Articles | Volume 17, issue 10
Nat. Hazards Earth Syst. Sci., 17, 1713–1723, 2017

Special issue: Landslide early warning systems: monitoring systems, rainfall...

Nat. Hazards Earth Syst. Sci., 17, 1713–1723, 2017

Research article 06 Oct 2017

Research article | 06 Oct 2017

Big data managing in a landslide early warning system: experience from a ground-based interferometric radar application

Emanuele Intrieri1, Federica Bardi1, Riccardo Fanti1, Giovanni Gigli1, Francesco Fidolini2, Nicola Casagli1, Sandra Costanzo3, Antonio Raffo3, Giuseppe Di Massa3, Giovanna Capparelli3, and Pasquale Versace3 Emanuele Intrieri et al.
  • 1Department of Earth Sciences, University of Florence, via La Pira 4, 50121, Florence, Italy
  • 2Pizzi Terra srl, via di Ripoli 207H, 50126, Florence, Italy
  • 3Department of Informatics, Modeling, Electronics and System Engineering, University of Calabria, Ponte Pietro Bucci, Cube 41b, 87036, Arcavacata di Rende (CS), Italy

Abstract.

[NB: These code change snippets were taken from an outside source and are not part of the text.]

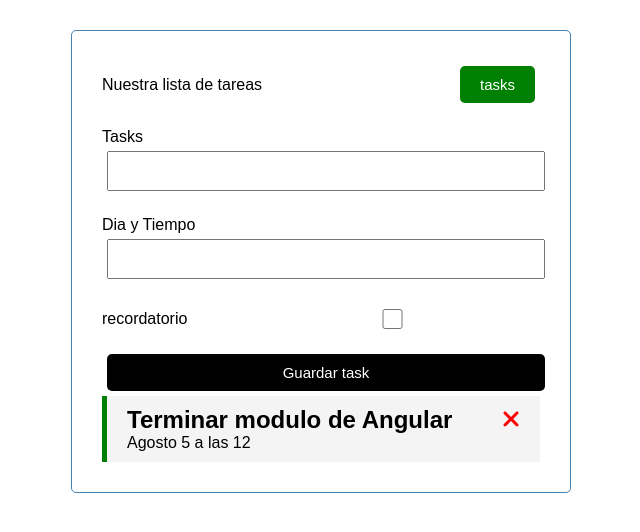
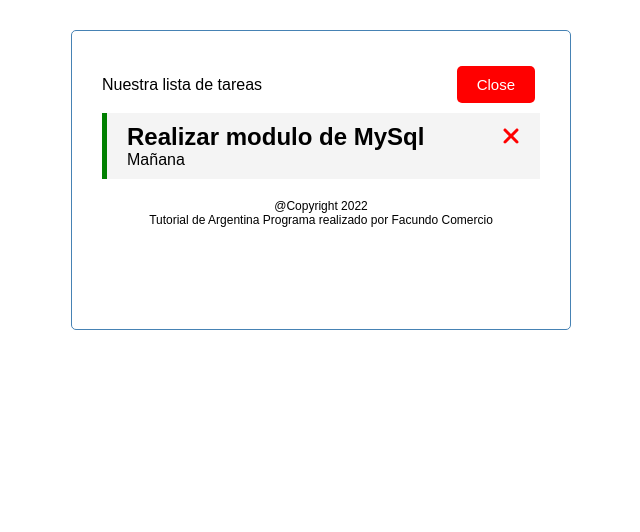
Before and after one commit to FacuNan/Lista-tareas-Argentina-ProgramA-, an Angular app: page / in a window 1280 px wide. Shown: the top 532 px of the page, without its empty margins (319-959 px from the left). Built offline with nearby package versions, Linux system fonts and the light colour scheme; data requests are answered from the project's data file.

Commit message:
Proyecto concluido

```diff
--- a/db.json
+++ b/db.json
@@ -1,9 +1,10 @@
 {
   "tasks": [
     {
+      "text": "Realizar modulo de MySql",
+      "dia": "Mañana",
+      "Recordatorio": true,
       "id": 1,
-      "text": "Terminar modulo de Angular",
-      "dia": "Agosto 5 a las 12",
       "recordatorio": true
     }
   ]
--- a/src/app/app.component.html
+++ b/src/app/app.component.html
@@ -1,6 +1,7 @@
 <div class="container">
     <app-headers></app-headers>
     <app-tasks></app-tasks>
+    <app-footer></app-footer>
 </div>
 
 
--- a/src/app/app.module.ts
+++ b/src/app/app.module.ts
@@ -8,9 +8,16 @@ import { ButtonComponent } from './components/button/button.component';
 import { TasksComponent } from './components/tasks/tasks.component';
 import { TasksItemComponent } from './components/tasks-item/tasks-item.component';
 import { FontAwesomeModule } from '@fortawesome/angular-fontawesome';
-import{HttpClientModule}from '@angular/common/http';
-import{FormsModule}from '@angular/forms';
+import { HttpClientModule } from '@angular/common/http';
+import { FormsModule } from '@angular/forms';
 import { AddTaskComponent } from './components/add-task/add-task.component'
+import { RouterModule, Routes } from '@angular/router';
+import { FooterComponent } from './components/footer/footer.component';
+
+const appRoutes:Routes=[
+  {path:'', component:TasksComponent}
+]
+
 
 @NgModule({
   declarations: [
@@ -20,6 +27,7 @@ import { AddTaskComponent } from './components/add-task/add-task.component'
     TasksComponent,
     TasksItemComponent,
     AddTaskComponent,
+    FooterComponent,
 
   ],
   imports: [
@@ -27,7 +35,8 @@ import { AddTaskComponent } from './components/add-task/add-task.component'
     AppRoutingModule,
     FontAwesomeModule,
     HttpClientModule,
-    FormsModule
+    FormsModule,
+
 
   ],
   providers: [],
--- a/src/app/components/add-task/add-task.component.html
+++ b/src/app/components/add-task/add-task.component.html
@@ -1,4 +1,4 @@
-<form action="" (ngSubmit)="onSubmit()">
+<form action="" (ngSubmit)="onSubmit()" *ngIf="showAddTask">
     <div class="form-control">
         <label for="text">
             Tasks
--- a/src/app/components/add-task/add-task.component.ts
+++ b/src/app/components/add-task/add-task.component.ts
@@ -1,4 +1,6 @@
 import { Component, Output, EventEmitter } from '@angular/core';
+import { Subscription } from 'rxjs';
+import { InterfaceService } from 'src/app/service/interface.service';
 import { task } from 'src/app/task';
 
 @Component({
@@ -7,17 +9,21 @@ import { task } from 'src/app/task';
   styleUrls: ['./add-task.component.css']
 })
 export class AddTaskComponent {
-  @Output() onAddTask: EventEmitter<task>= new  EventEmitter();
-text: String="";
-dia: String="";
-Recordatorio: boolean=false;
-
-onSubmit(){
-  if(this.text.length== 0){
+  @Output() onAddTask: EventEmitter<task> = new EventEmitter();
+  text: String = "";
+  dia: String = "";
+  Recordatorio: boolean = false;
+  showAddTask: Boolean = false;
+  subscription?:Subscription;
+constructor(private interfaceService: InterfaceService){
+  this.subscription = this.interfaceService.onToggle().subscribe(value => this.showAddTask=value);
+}
+  onSubmit() {
+    if (this.text.length == 0) {
       alert('ingrese un texto')
       return
     }
-const {text,dia,Recordatorio} =this
+    const { text, dia, Recordatorio } = this
     const newTask = {
       text,
       dia,
--- /dev/null
+++ b/src/app/components/footer/footer.component.css
@@ -0,0 +1,8 @@
+footer{
+    text-align:center;
+    margin-top: 20px;
+}
+
+footer p{
+    font-size: 12px;
+}
--- /dev/null
+++ b/src/app/components/footer/footer.component.html
@@ -0,0 +1,4 @@
+<footer>
+<p>@Copyright 2022</p>
+<p>Tutorial de Argentina Programa realizado por Facundo Comercio</p>
+</footer>
--- a/src/app/components/headers/headers.component.html
+++ b/src/app/components/headers/headers.component.html
@@ -1,5 +1,5 @@
 <header>
 <p>{{title}}</p>
-<app-button color="green" text="tasks" (btnEvent)="toggleAddTask()"></app-button>
+<app-button color="{{showAddTask ? 'red': 'green'}}" text="{{showAddTask ? 'Close': 'Add'}}" (btnEvent)="toggleAddTask()"></app-button>
 
 </header>
--- a/src/app/components/headers/headers.component.ts
+++ b/src/app/components/headers/headers.component.ts
@@ -1,4 +1,7 @@
 import { Component } from '@angular/core';
+import { Subscription } from 'rxjs';
+
+import { InterfaceService } from 'src/app/service/interface.service';
 
 @Component({
   selector: 'app-headers',
@@ -7,9 +10,15 @@ import { Component } from '@angular/core';
 })
 export class HeadersComponent {
   title: string = 'Nuestra lista de tareas';
+  showAddTask: boolean = true;
+  subscription?: Subscription;
+  constructor(private interfaceService: InterfaceService) {
+    this.subscription = this.interfaceService.onToggle().subscribe(value => this.showAddTask = value)
+  }
+  toggleAddTask() {
+    console.log("logrado")
+    this.interfaceService.toggleAddTask();
 
-  toggleAddTask(){
-  console.log('click')
   }
 
 
--- /dev/null
+++ b/src/app/service/interface.service.ts
@@ -0,0 +1,23 @@
+import { Injectable } from '@angular/core';
+import { Observable, Subject } from 'rxjs';
+
+@Injectable({
+  providedIn: 'root'
+})
+
+export class InterfaceService {
+  private showAddTask: boolean = false;
+  private subject = new Subject<any>();
+
+  constructor() { }
+
+  toggleAddTask(): void {
+
+    this.showAddTask = !this.showAddTask;
+    this.subject.next(this.showAddTask);
+  }
+
+  onToggle(): Observable<any> {
+    return this.subject.asObservable();
+  }
+}
```
Also changed, not shown: src/app/components/footer/footer.component.ts (added, +10 -0 lines), 2 other files (tests, documents, lock files or other folders). Lines whose indentation alone changed are shown as unchanged.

A big challenge in terms or landslide risk mitigation is represented by increasing the resiliency of society exposed to the risk. Among the possible strategies with which to reach this goal, there is the implementation of early warning systems. This paper describes a procedure to improve early warning activities in areas affected by high landslide risk, such as those classified as critical infrastructures for their central role in society.

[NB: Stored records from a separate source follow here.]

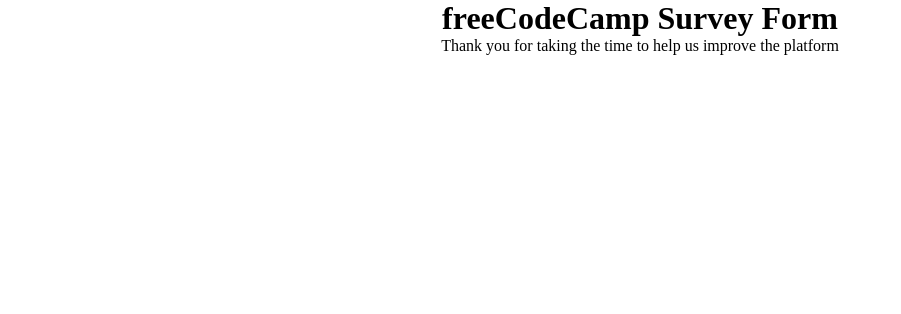
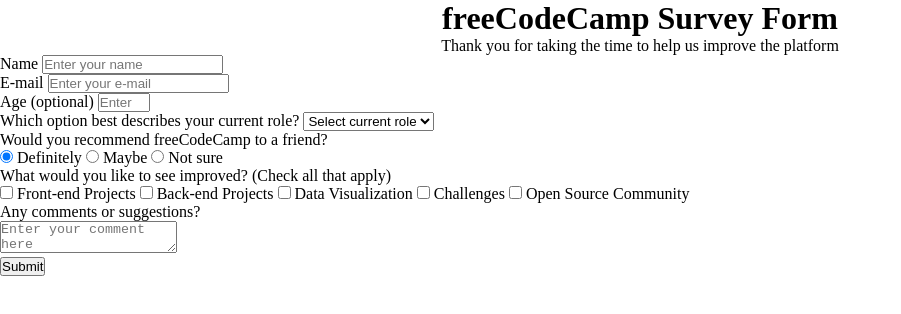
Before and after one commit to andishaa/survey-form, a plain HTML site: page index.html in a window 1280 px wide. Shown: the whole page, without its empty margins (0-901 px from the left). Drawn offline with Linux system fonts and the light colour scheme.

Commit message:
Create needed html form elements

```diff
--- a/index.html
+++ b/index.html
@@ -17,7 +17,76 @@
         </header>
         <main>
             <form id="survey-form">
-
+                <div class="form-group">
+                    <label id="name-label" for="name">Name</label>
+                    <input id="name" class="form-control" type="text" name="name" placeholder="Enter your name"
+                        required>
+                </div>
+                <div class="form-group">
+                    <label id="email-label" for="email">E-mail</label>
+                    <input id="email" class="form-control" type="email" name="email" placeholder="Enter your e-mail"
+                        required>
+                </div>
+                <div class="form-group">
+                    <label id="age-label" for="age">Age (optional)</label>
+                    <input id="number" class="form-control" type="number" name="age-label" placeholder="Enter your age"
+                        min="10" max="99">
+                </div>
+                <div class="form-group">
+                    <label for="role">Which option best describes your current role?</label>
+                    <select name="role" id="dropdown">
+                        <option value="" selected disabled>Select current role</option>
+                        <option value="student">Student</option>
+                        <option value="job">Full Time Job</option>
+                        <option value="learner">Full Time Learner</option>
+                        <option value="other">Other</option>
+                    </select>
+                </div>
+                <div class="form-group">
+                    <p>Would you recommend freeCodeCamp to a friend?</p>
+                    <label>
+                        <input type="radio" name="recommend" id="definitely" value="definitely" checked>
+                        Definitely
+                    </label>
+                    <label>
+                        <input type="radio" name="recommend" id="maybe" value="maybe">
+                        Maybe
+                    </label>
+                    <label>
+                        <input type="radio" name="recommend" id="not-sure" value="not-sure">
+                        Not sure
+                    </label>
+                </div>
+                <div class="form-group">
+                    <p>What would you like to see improved? (Check all that apply)</p>
+                    <label>
+                        <input class="input-checkbox" type="checkbox" name="prefer" value="front-end-projects">
+                        Front-end Projects
+                    </label>
+                    <label>
+                        <input class="input-checkbox" type="checkbox" name="prefer" value="back-end-projects">
+                        Back-end Projects
+                    </label>
+                    <label>
+                        <input class="input-checkbox" type="checkbox" name="prefer" value="data-visualization">
+                        Data Visualization
+                    </label>
+                    <label>
+                        <input class="input-checkbox" type="checkbox" name="prefer" value="challenges">
+                        Challenges
+                    </label>
+                    <label>
+                        <input class="input-checkbox" type="checkbox" name="prefer" value="open-source-community">
+                        Open Source Community
+                    </label>
+                </div>
+                <div class="form-group">
+                    <p>Any comments or suggestions?</p>
+                    <textarea class="input-textarea" name="comments" placeholder="Enter your comment here"></textarea>
+                </div>
+                <div class="form-group">
+                    <button id="submit" class="submit-button" type="submit">Submit</button>
+                </div>
             </form>
         </main>
     </div>
```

This research is part of the project LEWIS (Landslides Early Warning Integrated System): An Integrated System for Landslide Monitoring, Early Warning and Risk Mitigation along Lifelines.

LEWIS is composed of a susceptibility assessment methodology providing information for single points and areal monitoring systems, a data transmission network and a data collecting and processing center (DCPC), where readings from all monitoring systems and mathematical models converge and which sets the basis for warning and intervention activities.

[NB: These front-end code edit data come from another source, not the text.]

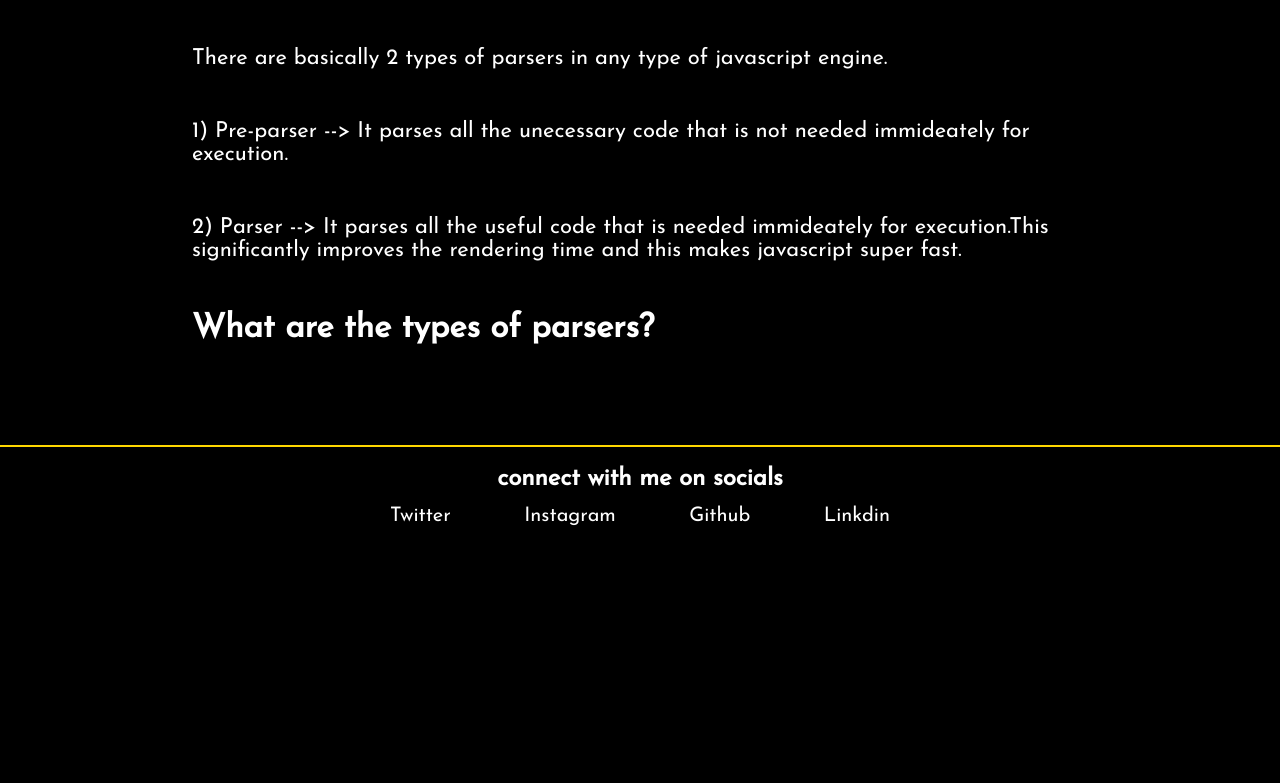
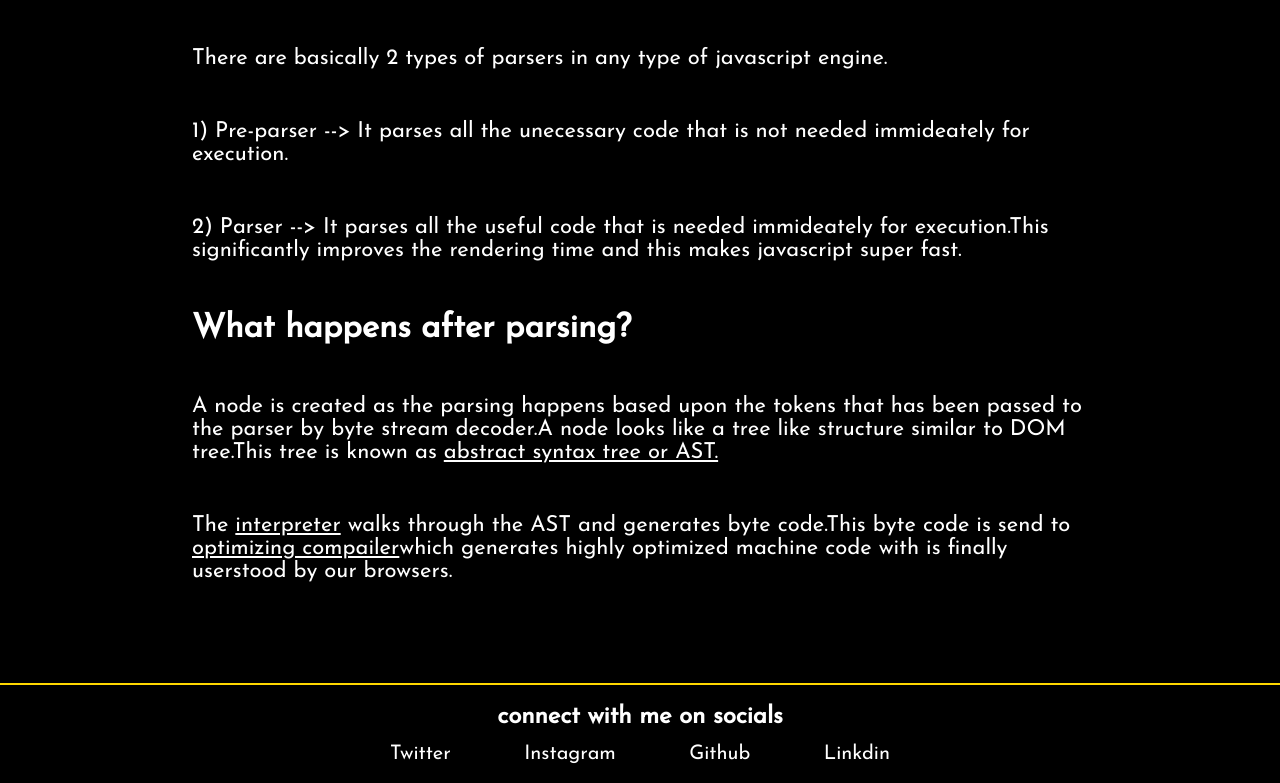
Before and after one commit to Apoorv266/NeoG-revamped-portfolio, a plain HTML site: page JavascriptWork.html in a window 1280 px wide. Shown: the part 1566-2349 px from the top of the page. Before the commit the page ends 2111 px from the top, so only its background shows below. Drawn offline with Linux system fonts and the light colour scheme.

Commit message:
refactor : updated blog

```diff
--- a/JavascriptWork.html
+++ b/JavascriptWork.html
@@ -58,9 +58,11 @@
 
         <p>2) Parser --> It parses all the useful code that is needed immideately for execution.This significantly improves the rendering time and this makes javascript super fast.</p>
 
-        <h2>What are the types of parsers?</h2>
+        <h2>What happens after parsing?</h2>
 
+<p>A node is created as the parsing happens based upon the tokens that has been passed to the parser by byte stream decoder.A node looks like a tree like structure similar to DOM tree.This tree is known as <u>abstract syntax tree or AST.</u></p>
 
+<p>The <u>interpreter</u> walks through the AST and generates byte code.This byte code is send to <u>optimizing compailer</u>which generates highly optimized machine code with is finally userstood by our browsers.</p>
 
     </section>
     <footer class="footer">
```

The aim of this paper is to show how logistic issues linked to advanced monitoring techniques, such as big data transfer and storing, can be dealt with compatibly with an early warning system. Therefore, we focus on the interaction between an areal monitoring tool (a ground-based interferometric radar) and the DCPC. By converting complex data into ASCII strings and through appropriate data cropping and average, and by implementing an algorithm for line-of-sight correction, we managed to reduce the data daily output without compromising the capability for performing.

Short summary
Landslides are a threat not only to people but also to important infrastructure, like highways. Nowadays there are several monitoring systems that are able to detect slope displacements in order to give prompt alarms. On the other hand, such instruments produce a huge amount of information, which is often not totally used and which can also represent an issue for data storage and transmission. In this paper we explain how we dealt with the large quantity of data provided by one of these tools.
Final-revised paper